**PROBLEM TO SOLVE**. The answer must be an exact copy of every entry, with no pictures in it.

======== THE RECORDS

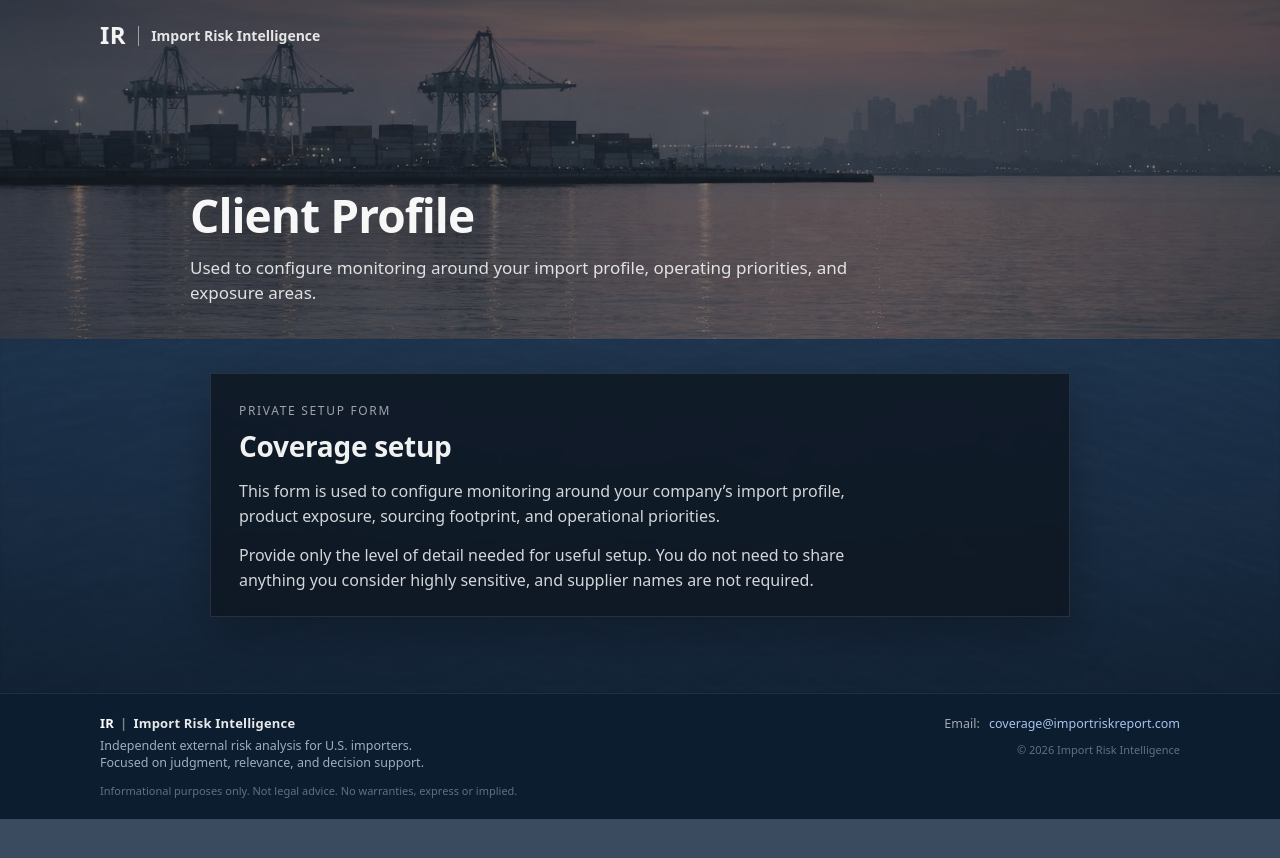
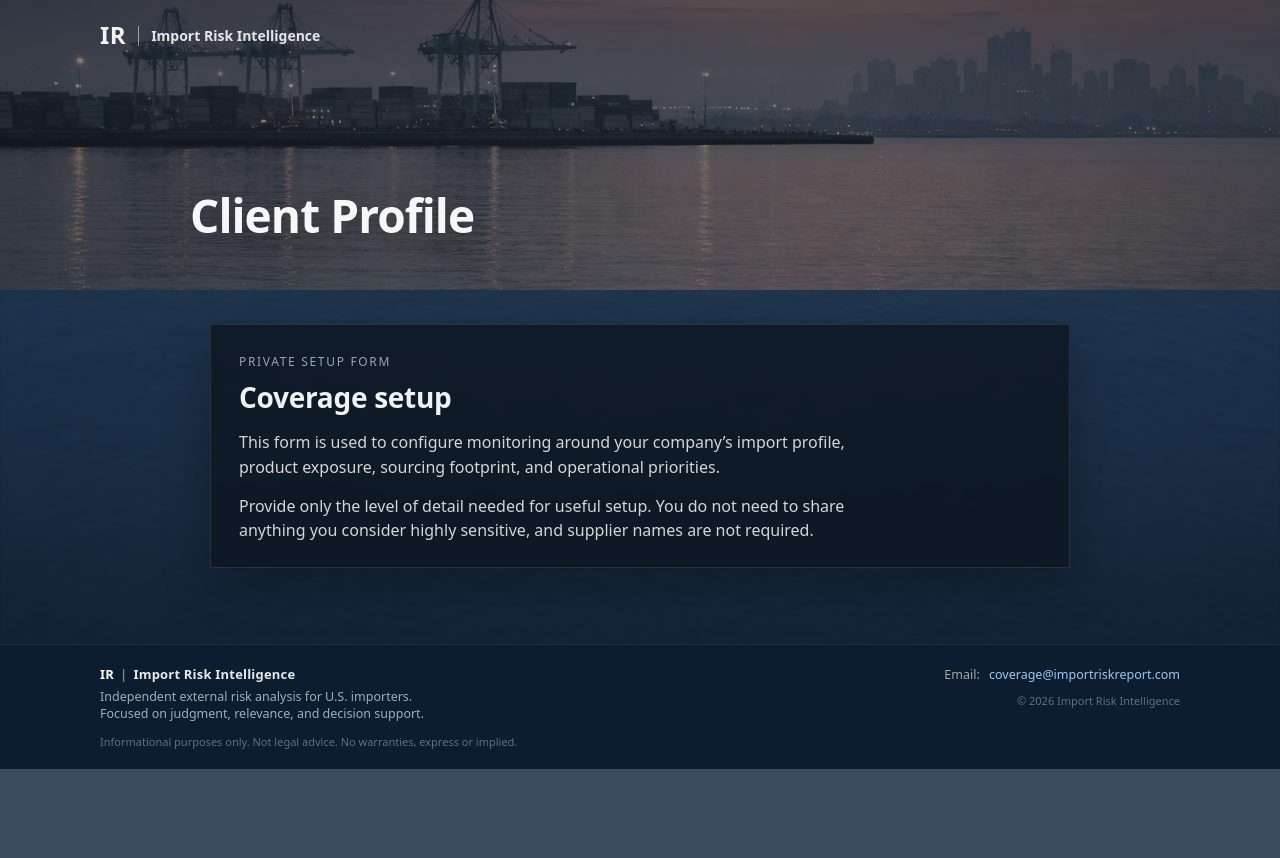
Before and after one commit to importrisk/import-risk-intelligence-site, a Jekyll site: the page built from client-profile.html, in a window 1280 px wide. Shown: the top 858 px of the page. Built offline with Jekyll 4.4.1, drawn with Linux system fonts in a browser that asks for light colours.

Commit message:
Update client-profile.html

```diff
--- a/client-profile.html
+++ b/client-profile.html
@@ -25,9 +25,6 @@ description: Private client profile form for configuring Import Risk Intelligenc
   <div class="container client-profile-hero-inner">
     <div class="client-profile-head">
       <h1 class="client-profile-title">Client Profile</h1>
-        <p class="client-profile-subtitle">
-          Used to configure monitoring around your import profile, operating priorities, and exposure areas.
-        </p>
     </div>
   </div>
 </section>
```
Lines whose indentation alone changed are shown as unchanged.
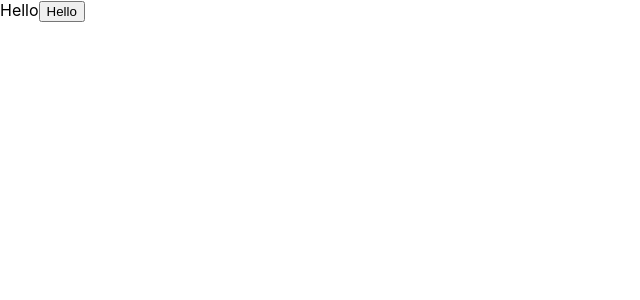
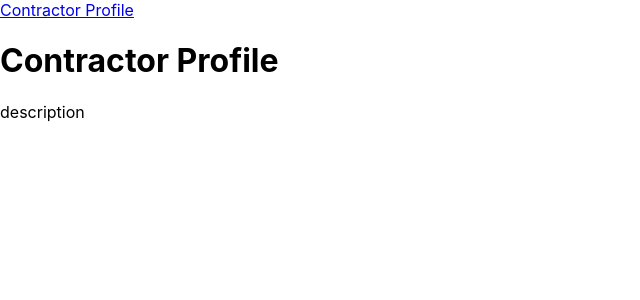
Before and after one commit to lgxxhi/Prorated-Front-End, a React (Create React App) app: page /profile in a window 1280 px wide. Shown: the top 300 px of the page, without its empty margins (0-640 px from the left). Built offline with nearby package versions, Linux system fonts and the light colour scheme.

Commit message:
contractor details along with navbar skeletal basic pushed up

```diff
--- a/src/App.js
+++ b/src/App.js
@@ -1,11 +1,15 @@
 import "./Styles/Global.scss";
-
+import { BrowserRouter as Router, Routes, Route } from "react-router-dom";
+import ContractorDetails from "./Pages/ContractorDetails";
+import Nav from "./Components/Navbar";
 function App() {
   return (
-    <div className="App">
-      Hello
-      <button className="button">Hello</button>
-    </div>
+    <Router>
+      <Nav />
+      <Routes>
+        <Route path="/profile" element={<ContractorDetails />} />
+      </Routes>
+    </Router>
   );
 }
 
--- /dev/null
+++ b/src/Components/Navbar.js
@@ -0,0 +1,13 @@
+import React from "react";
+import ContractorDetails from "../Pages/ContractorDetails";
+import { Link } from "react-router-dom";
+function Nav() {
+  return (
+    <nav>
+      <>
+        <Link to="/profile">Contractor Profile</Link>
+      </>
+    </nav>
+  );
+}
+export default Nav;
--- /dev/null
+++ b/src/Pages/ContractorDetails.js
@@ -0,0 +1,15 @@
+import React from "react";
+
+function ContractorDetails() {
+  return (
+    <>
+      <h1>Contractor Profile</h1>
+
+      <div>
+        <p>description</p>
+      </div>
+    </>
+  );
+}
+
+export default ContractorDetails;
```
Also changed, not shown: src/Components/Navbar.jsx (deleted, +0 -7 lines).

================

**ANSWER SPACE**.
Before and after one commit to importrisk/import-risk-intelligence-site, a Jekyll site: the page built from client-profile.html, in a window 1280 px wide. Shown: the top 858 px of the page. Built offline with Jekyll 4.4.1, drawn with Linux system fonts in a browser that asks for light colours.

Commit message:
Update client-profile.html

```diff
--- a/client-profile.html
+++ b/client-profile.html
@@ -25,9 +25,6 @@ description: Private client profile form for configuring Import Risk Intelligenc
   <div class="container client-profile-hero-inner">
     <div class="client-profile-head">
       <h1 class="client-profile-title">Client Profile</h1>
-        <p class="client-profile-subtitle">
-          Used to configure monitoring around your import profile, operating priorities, and exposure areas.
-        </p>
     </div>
   </div>
 </section>
```
Lines whose indentation alone changed are shown as unchanged.
Before and after one commit to lgxxhi/Prorated-Front-End, a React (Create React App) app: page /profile in a window 1280 px wide. Shown: the top 300 px of the page, without its empty margins (0-640 px from the left). Built offline with nearby package versions, Linux system fonts and the light colour scheme.

Commit message:
contractor details along with navbar skeletal basic pushed up

```diff
--- a/src/App.js
+++ b/src/App.js
@@ -1,11 +1,15 @@
 import "./Styles/Global.scss";
-
+import { BrowserRouter as Router, Routes, Route } from "react-router-dom";
+import ContractorDetails from "./Pages/ContractorDetails";
+import Nav from "./Components/Navbar";
 function App() {
   return (
-    <div className="App">
-      Hello
-      <button className="button">Hello</button>
-    </div>
+    <Router>
+      <Nav />
+      <Routes>
+        <Route path="/profile" element={<ContractorDetails />} />
+      </Routes>
+    </Router>
   );
 }
 
--- /dev/null
+++ b/src/Components/Navbar.js
@@ -0,0 +1,13 @@
+import React from "react";
+import ContractorDetails from "../Pages/ContractorDetails";
+import { Link } from "react-router-dom";
+function Nav() {
+  return (
+    <nav>
+      <>
+        <Link to="/profile">Contractor Profile</Link>
+      </>
+    </nav>
+  );
+}
+export default Nav;
--- /dev/null
+++ b/src/Pages/ContractorDetails.js
@@ -0,0 +1,15 @@
+import React from "react";
+
+function ContractorDetails() {
+  return (
+    <>
+      <h1>Contractor Profile</h1>
+
+      <div>
+        <p>description</p>
+      </div>
+    </>
+  );
+}
+
+export default ContractorDetails;
```
Also changed, not shown: src/Components/Navbar.jsx (deleted, +0 -7 lines).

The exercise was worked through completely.